Joshua Eschke had a tumultuous first year at the University of Toledo, which included the death of a family member. Lorain County Community College in Elysia, Ohio, had offered him a scholarship after he completed college courses there while still in high school.

“I reached out to them and asked if I could get that same scholarship,” Mr. Eschke says.

Why We Wrote This

Adult learners can’t always devote two or four years to a degree. Can certificate programs help bridge the gap to better employment, and help companies fill labor shortages? The Monitor, in collaboration with six other newsrooms, is examining the challenges facing U.S. community colleges – and potential solutions – in a series called Saving the College Dream.

He enrolled in the one-year Earn and Learn certificate program in microelectromechanical systems.
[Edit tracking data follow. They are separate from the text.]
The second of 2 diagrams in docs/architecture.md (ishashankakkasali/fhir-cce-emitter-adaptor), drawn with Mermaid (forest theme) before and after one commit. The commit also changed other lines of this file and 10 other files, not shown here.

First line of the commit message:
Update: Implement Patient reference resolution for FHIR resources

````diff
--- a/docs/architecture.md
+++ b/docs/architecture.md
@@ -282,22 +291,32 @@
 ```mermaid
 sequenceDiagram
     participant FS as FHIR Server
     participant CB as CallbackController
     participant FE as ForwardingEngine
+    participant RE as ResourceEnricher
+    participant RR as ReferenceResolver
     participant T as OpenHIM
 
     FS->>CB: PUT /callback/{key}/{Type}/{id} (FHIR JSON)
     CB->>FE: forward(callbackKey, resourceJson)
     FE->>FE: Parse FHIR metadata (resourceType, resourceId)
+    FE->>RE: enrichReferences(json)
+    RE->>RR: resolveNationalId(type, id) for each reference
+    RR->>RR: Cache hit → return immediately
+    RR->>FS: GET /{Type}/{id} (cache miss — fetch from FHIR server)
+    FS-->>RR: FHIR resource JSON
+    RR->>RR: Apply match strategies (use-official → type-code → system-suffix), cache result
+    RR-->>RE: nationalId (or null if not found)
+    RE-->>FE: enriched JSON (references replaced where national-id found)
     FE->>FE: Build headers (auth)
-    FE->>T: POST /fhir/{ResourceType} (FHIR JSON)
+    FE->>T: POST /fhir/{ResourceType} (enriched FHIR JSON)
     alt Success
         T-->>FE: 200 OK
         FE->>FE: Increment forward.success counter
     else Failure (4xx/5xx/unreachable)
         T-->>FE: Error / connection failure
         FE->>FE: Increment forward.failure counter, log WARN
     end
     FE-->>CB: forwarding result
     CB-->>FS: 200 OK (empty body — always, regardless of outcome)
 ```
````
He took classes his first semester and now combines those with work at Rockwell Automation, a Fortune 500 company that partners with the school.

To fill private and public sector job vacancies, a growing trend in community colleges has been for students to take short-term certificate programs. These middle-skill positions could help balance labor shortages and keep workers competitive.

“We do a lot of listening and learning from our students, from our graduates, from our employers,” says Marcia Ballinger, president of LCCC, which offers 65 free fast-track certificate programs and the Earn and Learn program.

Mr. Eschke now earns $23 an hour. His only prior work experience had been making DoorDash deliveries and working as a tour guide.

“For only one semester and a certificate that is pretty amazing,” Mr. Eschke says.

Edward Cavaciuti was happy with his old life. For 25 years pre-pandemic, he DJed for a living in Delaware, Pennsylvania, New York, New Jersey, and Maryland. He cleared $1,000 a week – at least – doing what he loved. 

“COVID literally ruined my business,” says Mr. Cavaciuti, a single father to a 15-year-old son. “I needed something a little more reliable with no college required.” 

Mr. Cavaciuti figured why not use the 6’ 2’’, 220-pound frame he was blessed with to earn a living doing security. 

Why We Wrote This

Adult learners can’t always devote two or four years to a degree. Can certificate programs help bridge the gap to better employment, and help companies fill labor shortages? The Monitor, in collaboration with six other newsrooms, is examining the challenges facing U.S. community colleges – and potential solutions – in a series called Saving the College Dream.

He got hired at Securitas USA in 2022. But to secure his job, he needed to complete a course and a licensure exam. In came Delaware Technical Community College via its continuing education/workforce training program. Mr. Cavaciuti took one course and passed a test, and his license is good for five years.

“There was no prior experience needed as a guard, and I was just looking for something different,” says Mr. Cavaciuti, who admits that he hated school and was never much interested in college.